Despite Ms. Harris’ focus, GAO investigators said, government agencies don’t prioritize U.S. guns sent to the region.

“In the course of our review, we found that information that could assist State with planning and implementing firearms-focused projects in the four countries is available from other U.S. agencies and from partner governments,” investigators said. “State officials told us they had not yet obtained this information because they had not focused on firearms trafficking in these countries.”

The State Department does pay to clean up the mess. From 2015 to 2019, American taxpayers sent $3 million to the four countries to help destroy weapons stockpiles.

With that money, Guatemala destroyed nearly 2,500 firearms and El Salvador wrecked about 2,000.

With the vice president’s prodding, the State Department is preparing to do more. The Bureau of Western Hemisphere Affairs plans to “elevate” gun trafficking as a “focus,” but the department acknowledges that it doesn’t have enough information about conditions in the countries to inform those efforts.

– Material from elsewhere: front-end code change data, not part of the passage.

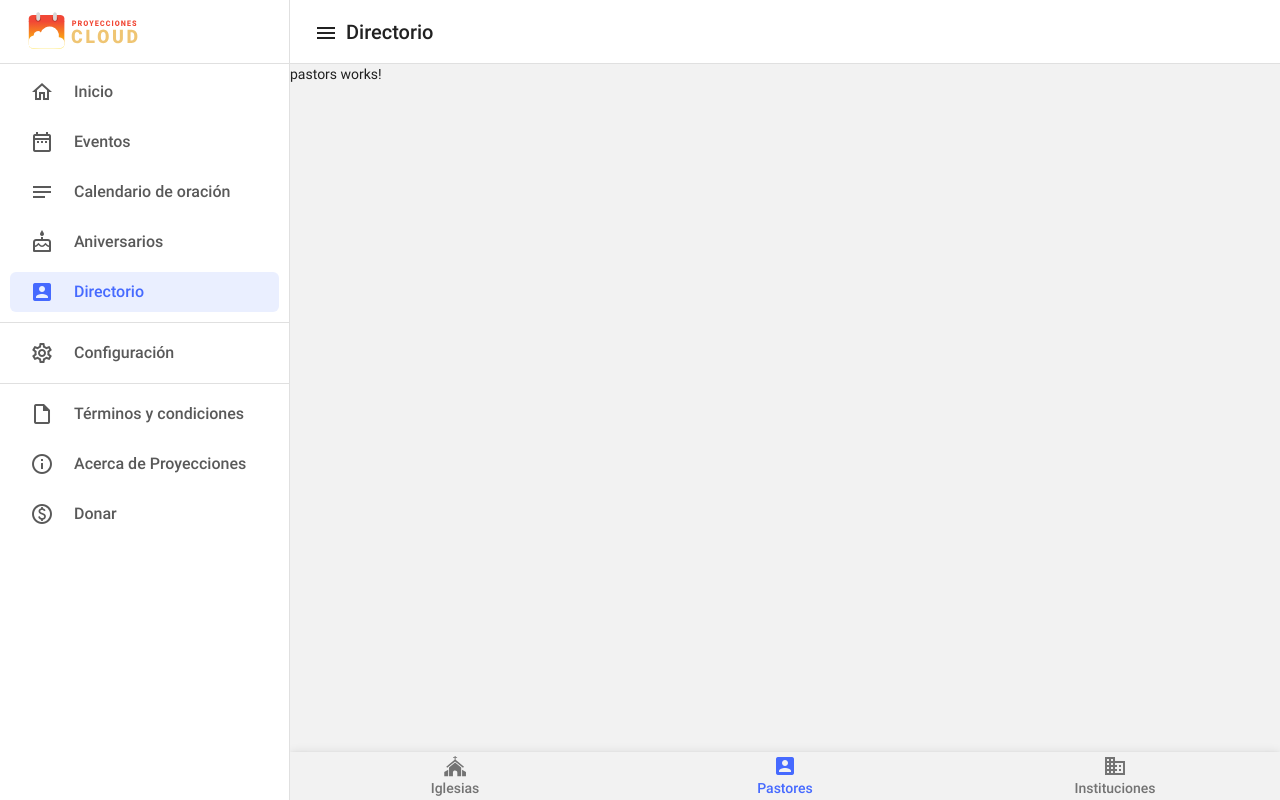
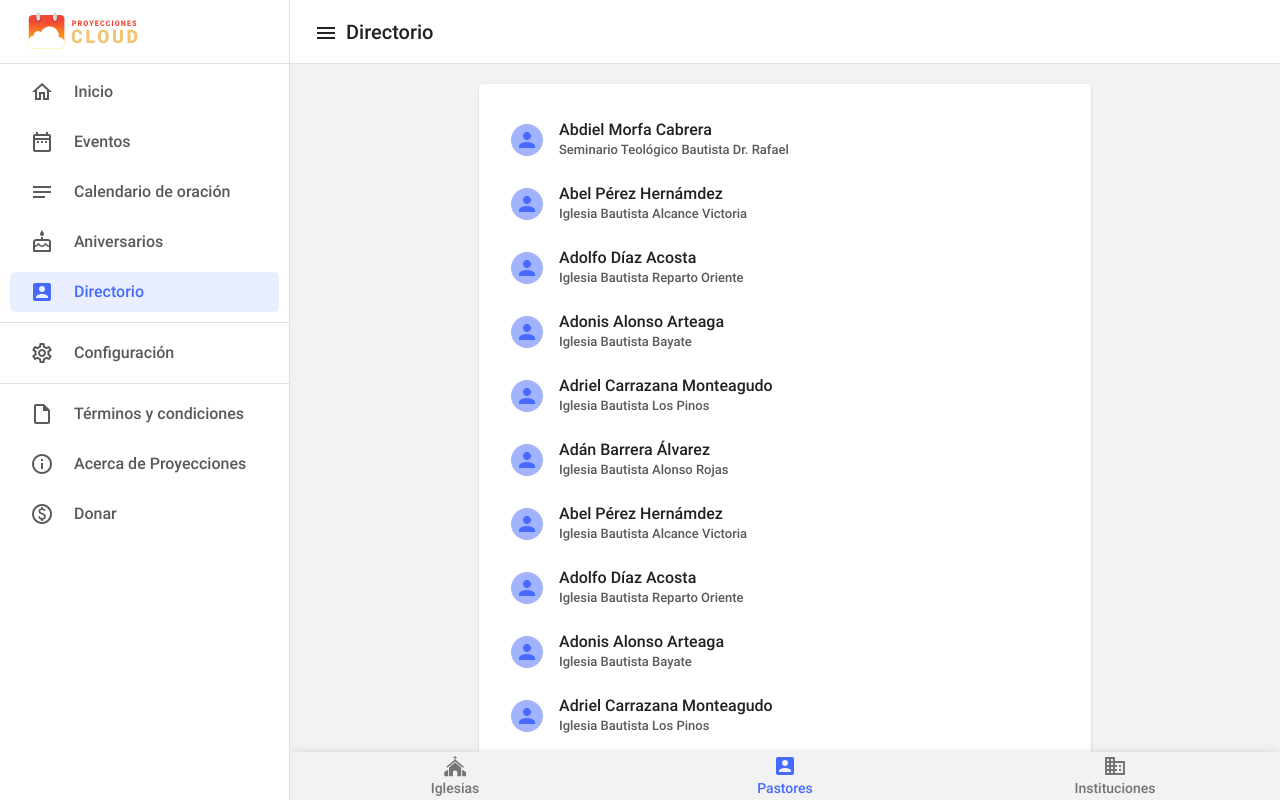
Before and after one commit to liosvel-medina/ProyeccionesWeb, an Angular app: page /directory/pastors in a window 1280 px wide. Built offline with nearby package versions, Linux system fonts and the light colour scheme.

Commit message:
define pastors.component structure

```diff
--- a/src/app/core/directory/pastors/pastors.component.css
+++ b/src/app/core/directory/pastors/pastors.component.css
@@ -0,0 +1,32 @@
+.content-area {
+  padding: 20px 30px;
+  overflow-x: hidden;
+  height: calc(100% - 40px);
+}
+
+.mat-list-icon {
+  color: #466AFF;
+  background-color: rgba(70, 106, 255, 0.50);
+}
+
+.mat-list-item {
+  height: 64px !important;
+}
+
+.mat-list-item .mat-line:first-of-type {
+  font-weight: 500;
+}
+
+.mat-list-item .mat-line:nth-child(2) {
+  font-size: 13px;
+  color: rgba(0, 0, 0, 0.65);
+  font-weight: 500;
+}
+
+.go-up {
+  position: fixed;
+  right: 0;
+  bottom: 0;
+  margin: 24px;
+  z-index: 10;
+}
--- a/src/app/core/directory/pastors/pastors.component.html
+++ b/src/app/core/directory/pastors/pastors.component.html
@@ -1 +1,27 @@
-<p>pastors works!</p>
+<div class="content-area" #panel (scroll)="onScroll($event)">
+
+  <div class="row">
+    <div class="col-sm-12 offset-sm-0 col-lg-8 offset-lg-2 col-xl-8 offset-xl-2">
+
+      <mat-card>
+        <mat-card-content>
+
+          <mat-list>
+            <mat-list-item *ngFor="let pastor of pastors">
+              <mat-icon mat-list-icon>person</mat-icon>
+              <span mat-line>{{pastor.name}}</span>
+              <span mat-line>{{pastor.place}}</span>
+            </mat-list-item>
+          </mat-list>
+
+        </mat-card-content>
+      </mat-card>
+
+    </div>
+  </div>
+
+  <button mat-mini-fab class="go-up" (click)="scrollPanelToTop()" *ngIf="isGoUpVisible()">
+    <mat-icon>expand_less</mat-icon>
+  </button>
+
+</div>
--- a/src/app/core/directory/pastors/pastors.component.ts
+++ b/src/app/core/directory/pastors/pastors.component.ts
@@ -1,4 +1,9 @@
-import { Component, OnInit } from '@angular/core';
+import {Component, ElementRef, OnInit, ViewChild} from '@angular/core';
+
+export interface Pastor {
+  name: string;
+  place?: string;
+}
 
 @Component({
   selector: 'app-pastors',
@@ -7,9 +12,63 @@ import { Component, OnInit } from '@angular/core';
 })
 export class PastorsComponent implements OnInit {
 
-  constructor() { }
+  scrollTop = 0;
+
+  pastors: Pastor[] = [
+    {name: 'Abdiel Morfa Cabrera', place: 'Seminario Teológico Bautista Dr. Rafael'},
+    {name: 'Abel Pérez Hernámdez', place: 'Iglesia Bautista Alcance Victoria'},
+    {name: 'Adolfo Díaz Acosta', place: 'Iglesia Bautista Reparto Oriente'},
+    {name: 'Adonis Alonso Arteaga', place: 'Iglesia Bautista Bayate'},
+    {name: 'Adriel Carrazana Monteagudo', place: 'Iglesia Bautista Los Pinos'},
+    {name: 'Adán Barrera Álvarez', place: 'Iglesia Bautista Alonso Rojas'},
+    {name: 'Abel Pérez Hernámdez', place: 'Iglesia Bautista Alcance Victoria'},
+    {name: 'Adolfo Díaz Acosta', place: 'Iglesia Bautista Reparto Oriente'},
+    {name: 'Adonis Alonso Arteaga', place: 'Iglesia Bautista Bayate'},
+    {name: 'Adriel Carrazana Monteagudo', place: 'Iglesia Bautista Los Pinos'},
+    {name: 'Adán Barrera Álvarez', place: 'Iglesia Bautista Alonso Rojas'},
+    {name: 'Abel Pérez Hernámdez', place: 'Iglesia Bautista Alcance Victoria'},
+    {name: 'Adolfo Díaz Acosta', place: 'Iglesia Bautista Reparto Oriente'},
+    {name: 'Adonis Alonso Arteaga', place: 'Iglesia Bautista Bayate'},
+    {name: 'Adriel Carrazana Monteagudo', place: 'Iglesia Bautista Los Pinos'},
+    {name: 'Adán Barrera Álvarez', place: 'Iglesia Bautista Alonso Rojas'},
+    {name: 'Abel Pérez Hernámdez', place: 'Iglesia Bautista Alcance Victoria'},
+    {name: 'Adolfo Díaz Acosta', place: 'Iglesia Bautista Reparto Oriente'},
+    {name: 'Adonis Alonso Arteaga', place: 'Iglesia Bautista Bayate'},
+    {name: 'Adriel Carrazana Monteagudo', place: 'Iglesia Bautista Los Pinos'},
+    {name: 'Adán Barrera Álvarez', place: 'Iglesia Bautista Alonso Rojas'},
+    {name: 'Abel Pérez Hernámdez', place: 'Iglesia Bautista Alcance Victoria'},
+    {name: 'Adolfo Díaz Acosta', place: 'Iglesia Bautista Reparto Oriente'},
+    {name: 'Adonis Alonso Arteaga', place: 'Iglesia Bautista Bayate'},
+    {name: 'Adriel Carrazana Monteagudo', place: 'Iglesia Bautista Los Pinos'},
+    {name: 'Adán Barrera Álvarez', place: 'Iglesia Bautista Alonso Rojas'},
+    {name: 'Abel Pérez Hernámdez', place: 'Iglesia Bautista Alcance Victoria'},
+    {name: 'Adolfo Díaz Acosta', place: 'Iglesia Bautista Reparto Oriente'},
+    {name: 'Adonis Alonso Arteaga', place: 'Iglesia Bautista Bayate'},
+    {name: 'Adriel Carrazana Monteagudo', place: 'Iglesia Bautista Los Pinos'},
+    {name: 'Adán Barrera Álvarez', place: 'Iglesia Bautista Alonso Rojas'},
+  ];
+
+  @ViewChild('panel') panel: ElementRef;
+
+  constructor(panel: ElementRef) {
+    this.panel = panel;
+  }
 
   ngOnInit(): void {
   }
 
+  scrollPanelToTop() {
+    if (this.panel != undefined) {
+      this.panel.nativeElement.scrollTop = 0;
+    }
+  }
+
+  onScroll(event: any) {
+    this.scrollTop = event.target.scrollTop;
+  }
+
+  isGoUpVisible() {
+    return this.scrollTop > 48;
+  }
+
 }
```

GAO recommended that the State Department coordinate with embassies and other government entities in the key countries to get a better sense of firearms trafficking. The department agreed.

The Central American nations don’t have exact data about firearms smuggling methods but believe most of them come across the land borders in the opposite direction of migrants.

Weapons smuggled through ports of entry generally come in small loads — one or two guns — according to U.S. and Central American officials. Indeed, the largest single shipment of weapons seized by border authorities en route to one of the four countries was just 10 firearms.

Weapons are also dismantled and shipped in pieces, according to Immigration and Customs Enforcement.

ATF tracing showed that authorities found firearms from 39 other countries, including the Soviet Union and Czechoslovakia, which no longer exist.

Central American nations aren’t the only ones reporting problems.

GAO looked at U.S.-sourced weapons flowing to Mexico last year. Investigators found that 70% of firearms recovered by Mexican authorities and submitted for ATF traces from 2014 to 2018 came from the U.S.

Mexico has filed a $10 billion lawsuit claiming American manufacturers knowingly facilitate the trafficking of weapons that end up in the hands of warring cartels, fueling violence that has seeped through the country in the past decade.

U.S. weapons are also fueling gang violence in Haiti, according to a November report by InSight Crime, which tracks organized crime in the Americas.

Federal prosecutors charged a Rhode Island man this month with trafficking “ghost guns” to the Dominican Republic.

Authorities said they spotted Robert Alcantara buying dozens of partially constructed firearms at a gun show in Pennsylvania in November. They tracked Mr. Alcantara and had him stopped on his way home. A search of his phone revealed images of tools to machine-complete firearms at home.

Mr. Alcantara denied selling weapons and denied having transported any to the Dominican Republic.

Law enforcement said agents found messages sent from his phone using the Signal app to arrange sales of weapons in the U.S. and the Dominican Republic.

In one message, Mr. Alcantara offered to use his mother as a mule to carry weapons, the ATF told a judge.

Agents also found a message in which Mr. Alcantara laid out his prices to assemble and transport one shipment of 15 ghost guns, worth a total of $9,624.